▼

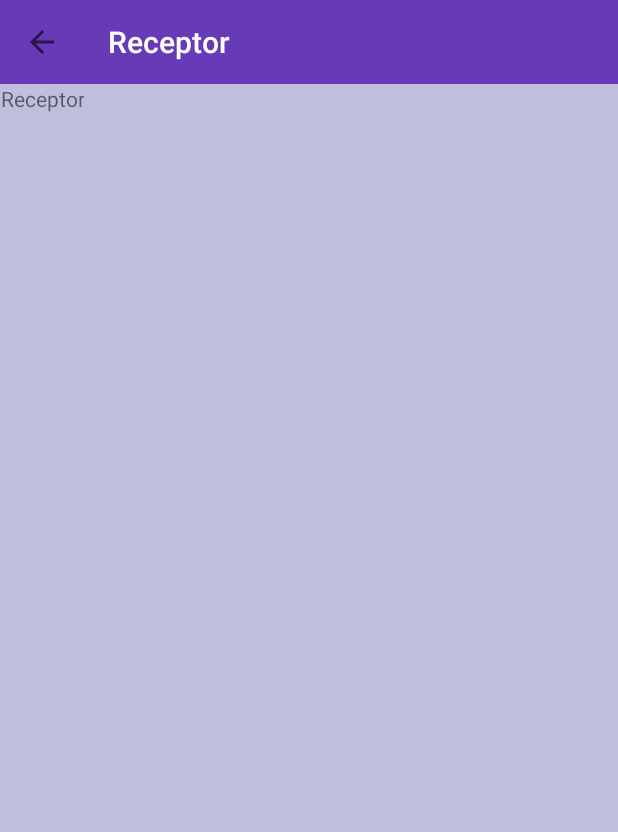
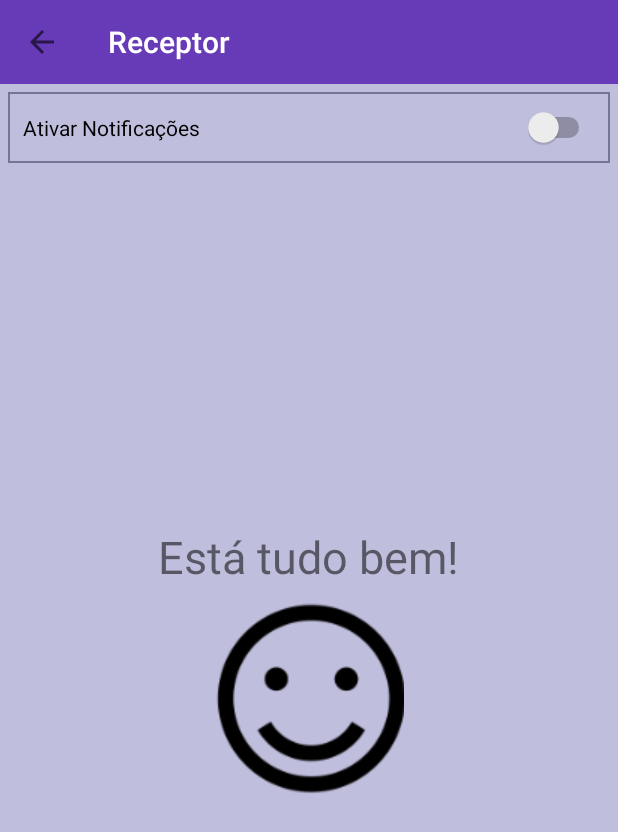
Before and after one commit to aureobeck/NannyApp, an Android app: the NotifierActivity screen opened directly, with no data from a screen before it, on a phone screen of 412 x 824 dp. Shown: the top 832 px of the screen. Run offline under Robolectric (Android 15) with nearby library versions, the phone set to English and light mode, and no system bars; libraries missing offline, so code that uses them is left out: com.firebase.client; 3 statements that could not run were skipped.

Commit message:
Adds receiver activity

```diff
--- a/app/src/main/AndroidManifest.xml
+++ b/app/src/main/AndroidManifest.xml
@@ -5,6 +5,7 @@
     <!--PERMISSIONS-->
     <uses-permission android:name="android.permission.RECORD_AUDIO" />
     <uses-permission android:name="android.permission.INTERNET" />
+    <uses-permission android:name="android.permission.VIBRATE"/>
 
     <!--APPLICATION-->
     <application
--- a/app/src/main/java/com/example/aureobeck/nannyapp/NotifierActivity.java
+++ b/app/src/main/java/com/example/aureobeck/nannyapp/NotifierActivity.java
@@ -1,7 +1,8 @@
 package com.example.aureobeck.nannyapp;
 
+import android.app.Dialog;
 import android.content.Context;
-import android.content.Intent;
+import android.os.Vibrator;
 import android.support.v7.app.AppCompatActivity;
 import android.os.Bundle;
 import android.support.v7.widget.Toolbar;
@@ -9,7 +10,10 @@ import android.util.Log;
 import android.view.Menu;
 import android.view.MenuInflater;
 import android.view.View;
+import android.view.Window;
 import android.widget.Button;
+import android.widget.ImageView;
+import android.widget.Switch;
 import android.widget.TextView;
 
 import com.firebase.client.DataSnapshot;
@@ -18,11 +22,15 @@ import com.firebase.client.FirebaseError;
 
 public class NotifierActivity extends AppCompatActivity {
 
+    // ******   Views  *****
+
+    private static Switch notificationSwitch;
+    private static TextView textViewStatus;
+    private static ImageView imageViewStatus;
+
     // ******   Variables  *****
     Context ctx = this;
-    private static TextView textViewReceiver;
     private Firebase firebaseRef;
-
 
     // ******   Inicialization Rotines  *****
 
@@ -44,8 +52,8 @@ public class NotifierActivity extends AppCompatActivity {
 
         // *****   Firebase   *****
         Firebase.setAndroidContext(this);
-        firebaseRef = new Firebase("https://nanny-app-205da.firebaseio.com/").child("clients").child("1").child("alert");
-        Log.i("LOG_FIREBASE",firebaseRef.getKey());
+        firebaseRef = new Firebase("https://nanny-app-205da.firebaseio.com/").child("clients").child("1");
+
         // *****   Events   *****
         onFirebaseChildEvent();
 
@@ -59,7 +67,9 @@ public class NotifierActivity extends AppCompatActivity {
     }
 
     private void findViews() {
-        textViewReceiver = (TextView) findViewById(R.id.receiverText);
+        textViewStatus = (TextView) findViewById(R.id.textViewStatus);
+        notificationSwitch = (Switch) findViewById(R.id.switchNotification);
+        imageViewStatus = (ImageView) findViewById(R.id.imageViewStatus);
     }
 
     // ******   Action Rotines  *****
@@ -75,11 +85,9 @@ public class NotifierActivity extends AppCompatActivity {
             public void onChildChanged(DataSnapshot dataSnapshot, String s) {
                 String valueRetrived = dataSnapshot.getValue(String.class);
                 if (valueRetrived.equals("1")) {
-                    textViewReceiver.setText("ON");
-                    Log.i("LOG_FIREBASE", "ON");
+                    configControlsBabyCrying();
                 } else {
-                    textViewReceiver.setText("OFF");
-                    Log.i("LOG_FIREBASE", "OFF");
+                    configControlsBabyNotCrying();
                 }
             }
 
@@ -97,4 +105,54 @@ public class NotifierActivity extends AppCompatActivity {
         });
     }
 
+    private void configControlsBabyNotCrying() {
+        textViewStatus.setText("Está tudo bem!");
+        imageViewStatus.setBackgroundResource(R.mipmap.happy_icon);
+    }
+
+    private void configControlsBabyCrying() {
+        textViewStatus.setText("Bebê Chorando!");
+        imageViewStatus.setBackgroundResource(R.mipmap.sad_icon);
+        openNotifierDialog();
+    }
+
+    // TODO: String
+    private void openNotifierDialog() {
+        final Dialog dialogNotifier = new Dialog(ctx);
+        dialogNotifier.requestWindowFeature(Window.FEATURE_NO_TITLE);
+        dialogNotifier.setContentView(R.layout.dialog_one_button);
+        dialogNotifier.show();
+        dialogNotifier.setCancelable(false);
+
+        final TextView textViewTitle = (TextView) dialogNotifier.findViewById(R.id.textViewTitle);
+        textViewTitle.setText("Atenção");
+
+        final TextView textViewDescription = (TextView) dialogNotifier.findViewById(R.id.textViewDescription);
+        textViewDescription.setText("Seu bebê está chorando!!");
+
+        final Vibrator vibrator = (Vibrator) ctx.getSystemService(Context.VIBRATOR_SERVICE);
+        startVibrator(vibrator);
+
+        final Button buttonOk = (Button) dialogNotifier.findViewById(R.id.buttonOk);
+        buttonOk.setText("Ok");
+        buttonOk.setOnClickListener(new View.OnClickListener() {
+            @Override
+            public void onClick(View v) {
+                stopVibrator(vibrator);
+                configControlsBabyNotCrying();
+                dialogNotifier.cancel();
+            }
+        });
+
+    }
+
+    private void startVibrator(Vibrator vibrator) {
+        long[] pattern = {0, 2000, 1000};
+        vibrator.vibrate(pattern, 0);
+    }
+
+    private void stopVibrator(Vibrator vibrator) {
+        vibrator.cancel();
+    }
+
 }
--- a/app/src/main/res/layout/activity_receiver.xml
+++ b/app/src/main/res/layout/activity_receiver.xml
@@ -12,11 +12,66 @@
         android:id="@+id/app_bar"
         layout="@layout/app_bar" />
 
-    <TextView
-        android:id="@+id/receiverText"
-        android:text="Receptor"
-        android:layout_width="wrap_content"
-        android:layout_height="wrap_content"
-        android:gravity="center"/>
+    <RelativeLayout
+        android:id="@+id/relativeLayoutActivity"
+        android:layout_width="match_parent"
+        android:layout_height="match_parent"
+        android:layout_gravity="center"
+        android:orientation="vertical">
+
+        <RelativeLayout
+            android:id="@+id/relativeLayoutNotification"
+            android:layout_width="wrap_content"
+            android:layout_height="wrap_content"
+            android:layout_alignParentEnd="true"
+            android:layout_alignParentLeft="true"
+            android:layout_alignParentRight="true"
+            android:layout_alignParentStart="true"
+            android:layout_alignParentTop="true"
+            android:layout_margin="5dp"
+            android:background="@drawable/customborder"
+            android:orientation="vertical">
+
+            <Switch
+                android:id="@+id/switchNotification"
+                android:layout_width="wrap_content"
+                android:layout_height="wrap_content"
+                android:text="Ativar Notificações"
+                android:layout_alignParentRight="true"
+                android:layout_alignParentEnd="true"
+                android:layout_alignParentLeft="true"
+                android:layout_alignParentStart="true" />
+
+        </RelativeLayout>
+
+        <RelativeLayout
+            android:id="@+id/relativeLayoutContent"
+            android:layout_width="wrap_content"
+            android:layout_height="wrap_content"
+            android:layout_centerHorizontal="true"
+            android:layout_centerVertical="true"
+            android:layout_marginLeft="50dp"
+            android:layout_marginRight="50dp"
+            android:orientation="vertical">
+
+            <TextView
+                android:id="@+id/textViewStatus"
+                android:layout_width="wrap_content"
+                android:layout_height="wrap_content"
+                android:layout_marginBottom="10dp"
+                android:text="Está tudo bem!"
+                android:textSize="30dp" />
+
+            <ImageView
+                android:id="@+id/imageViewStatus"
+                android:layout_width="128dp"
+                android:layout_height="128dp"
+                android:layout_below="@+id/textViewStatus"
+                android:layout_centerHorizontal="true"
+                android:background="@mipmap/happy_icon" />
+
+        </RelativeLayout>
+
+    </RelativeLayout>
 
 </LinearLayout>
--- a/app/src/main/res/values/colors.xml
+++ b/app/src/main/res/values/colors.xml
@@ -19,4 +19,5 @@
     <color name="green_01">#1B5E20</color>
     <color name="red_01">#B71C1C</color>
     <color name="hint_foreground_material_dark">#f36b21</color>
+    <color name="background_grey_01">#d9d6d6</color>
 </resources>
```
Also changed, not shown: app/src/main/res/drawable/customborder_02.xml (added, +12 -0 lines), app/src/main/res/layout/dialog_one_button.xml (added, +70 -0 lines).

▲

▶ _Assigned task_:
In the records above, find every line with the word "static" and copy it.

▶ _Exercise answer_:
+    private static Switch notificationSwitch;
+    private static TextView textViewStatus;
+    private static ImageView imageViewStatus;
-    private static TextView textViewReceiver;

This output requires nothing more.